Category: Female Hair Loss Treatment
A new technique called Scalp Micro-Pigmentation has recently been developed that has an exciting future in the range of therapies that we can offer for hair loss or patients with scarring of the scalp.
The idea of using a pigment tattoo to help camouflage scars on the scalp is not new. The problem with previous techniques is that the tattoo faded to blue or green over time and the pigment often “bled” into surrounding skin to give a “paint” effect which was not natural. Recently however, the development of newer, non-metallic pigments, together with the development of a specific technique to place pigment dots into the middle layers of the skin has revolutionised the concept. The use of non-metallic pigments is crucial as it will allow patients to have MRI scans if they are needed.
The outcome of the SMP technique is to produce the appearance of shaved hairs. This can be applied to any scarring of the scalp with matching of pigment colour to natural hair colour. This means any patient with donor scars from previous hair transplant surgery may achieve good camouflage of the scar with this technique. In most patients the SMP will last from 2-4 years before needing a refresh.
In addition, women suffering from Female Androgenetic Alopecia (Female Pattern Hair Loss) can have the illusion of extra density created by providing SMP to the upper scalp. This eliminates the need for topical camouflage products which need to be constantly used.
The Knudsen Clinic is proud to announce that SMP will be available from mid-2017 at our Hair Clinics.
There has been a lot of publicity in recent times about a possible new treatment for hair loss (of any cause) that is called Platelet Rich Plasma (PRP). This is argued to be a “stimulation” therapy for hair loss. The theory is that the multiple skin growth factors that live inside platelets (the blood cells responsible for clotting) can be utilised to stimulate hair by “cracking open” the platelets after the patient’s own blood has been centrifuged (spun down). These growth factors are then re-injected into the scalp in areas of thinning hair.

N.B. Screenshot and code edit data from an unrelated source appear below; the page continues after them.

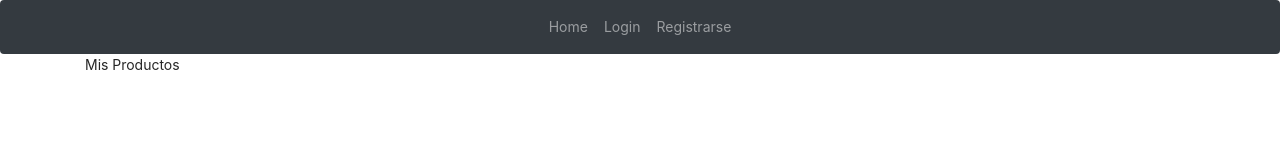
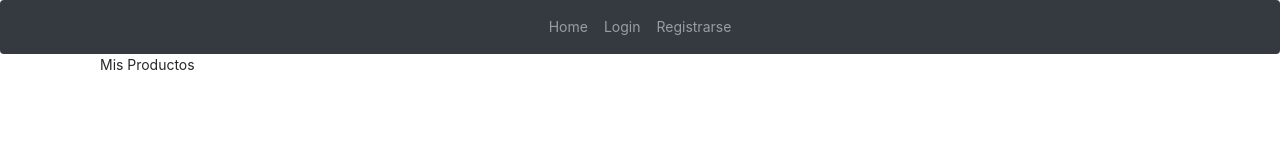
Before and after one commit to celarcon/TFG, a React (Create React App) app: page /MisProductos in a window 1280 px wide. Shown: the top 160 px of the page. Built offline with nearby package versions, Linux system fonts and the light colour scheme.

Commit message:
10/07/2020

```diff
--- a/src/components/MisProductos/MisProductos.js
+++ b/src/components/MisProductos/MisProductos.js
@@ -1,9 +1,22 @@
-import React, { memo } from 'react'
+import React, { Component } from 'react';
 
-export default memo(function MisProductos() {
-    return (
-        <div>
-            Mis Productos
-        </div>
-    )
-})
+class MisProductos extends Component {
+    constructor(props) {
+        super(props);
+        this.state = {
+            id: ' ',
+            nombre: ' ',
+            descripcion: ' ',
+            precioMin: ' ',
+            precioMax: ' '
+        };
+    }
+    render() {
+        return (
+            <div className="container">
+                Mis Productos
+            </div>
+        )}
+
+}
+export default MisProductos;
--- /dev/null
+++ b/src/components/ProductFunctions.js
@@ -0,0 +1 @@
+import axios from 'axios';
--- a/src/components/Register.js
+++ b/src/components/Register.js
@@ -99,4 +99,4 @@ class Register extends Component {
   }
 }
 
-export default Register
+export default Register;
```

The idea has been around for a while but the evidence for hair stimulation has not been strong. We do know that PRP is helpful with wound healing but it is less clear which thinning patients might benefit. One of the problems is that the technique has no stringent set of rules and different centrifuges produce different results. Current research is directed at assessing whether higher concentrations of growth factors produce a stronger stimulating effect on weakened hairs.
Another possible line of research involves combing PRP with an extracellular matrix product that acts as a scaffold to assist the effect of the growth factors. Further research is needed in this area.

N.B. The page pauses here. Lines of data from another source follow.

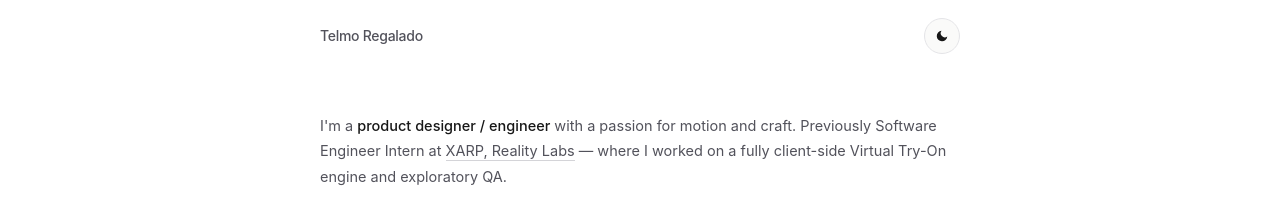
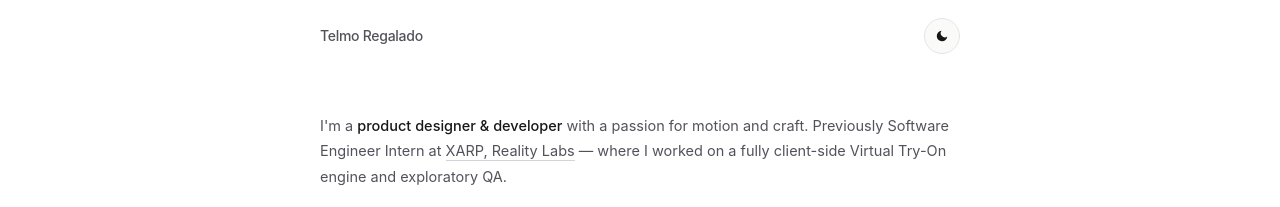
Before and after one commit to Telmo1337/portfolio_telmo, a React (Vite) app: page / in a window 1280 px wide. Shown: the top 207 px of the page. Built offline with nearby package versions, Linux system fonts and the light colour scheme.

Commit message:
refine: product designer & developer (honest title for CTeSP)

```diff
--- a/index.html
+++ b/index.html
@@ -3,7 +3,7 @@
   <head>
     <meta charset="UTF-8" />
     <meta name="viewport" content="width=device-width, initial-scale=1.0" />
-    <meta name="description" content="Telmo Regalado — Product designer / engineer. Decide Together for Netflix, FUTbol Discord bot, and XARP Reality Labs." />
+    <meta name="description" content="Telmo Regalado — Product designer & developer. Decide Together for Netflix, FUTbol Discord bot, and XARP Reality Labs." />
     <meta name="referrer" content="strict-origin-when-cross-origin" />
     <meta name="color-scheme" content="light dark" />
     <meta name="theme-color" content="#ffffff" media="(prefers-color-scheme: light)" />
--- a/src/App.jsx
+++ b/src/App.jsx
@@ -90,7 +90,7 @@ function Home({ onOpenCase }) {
     <>
       <div className="intro">
         <p>
-          I'm a <span className="em">product designer / engineer</span> with a passion for motion and craft. Previously Software Engineer Intern at <a className="dotted" href={LINKS.xarp} target="_blank" rel="noopener noreferrer">XARP, Reality Labs</a> — where I worked on a fully client-side Virtual Try-On engine and exploratory QA.
+          I'm a <span className="em">product designer & developer</span> with a passion for motion and craft. Previously Software Engineer Intern at <a className="dotted" href={LINKS.xarp} target="_blank" rel="noopener noreferrer">XARP, Reality Labs</a> — where I worked on a fully client-side Virtual Try-On engine and exploratory QA.
         </p>
         <p>
           I design and build. <span className="em">Decide Together</span> is a Netflix couch-side concept for when two people sit down — say who's watching, get three explained picks, veto quietly, one tap to play. <span className="em">FUTbol</span> is a serverless Discord bot that runs the weekly cycle of a casual football group.
```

At best, current evidence is inconclusive that PRP is as effective as other stimulatory products such as minoxidil or techniques such as low level laser therapy.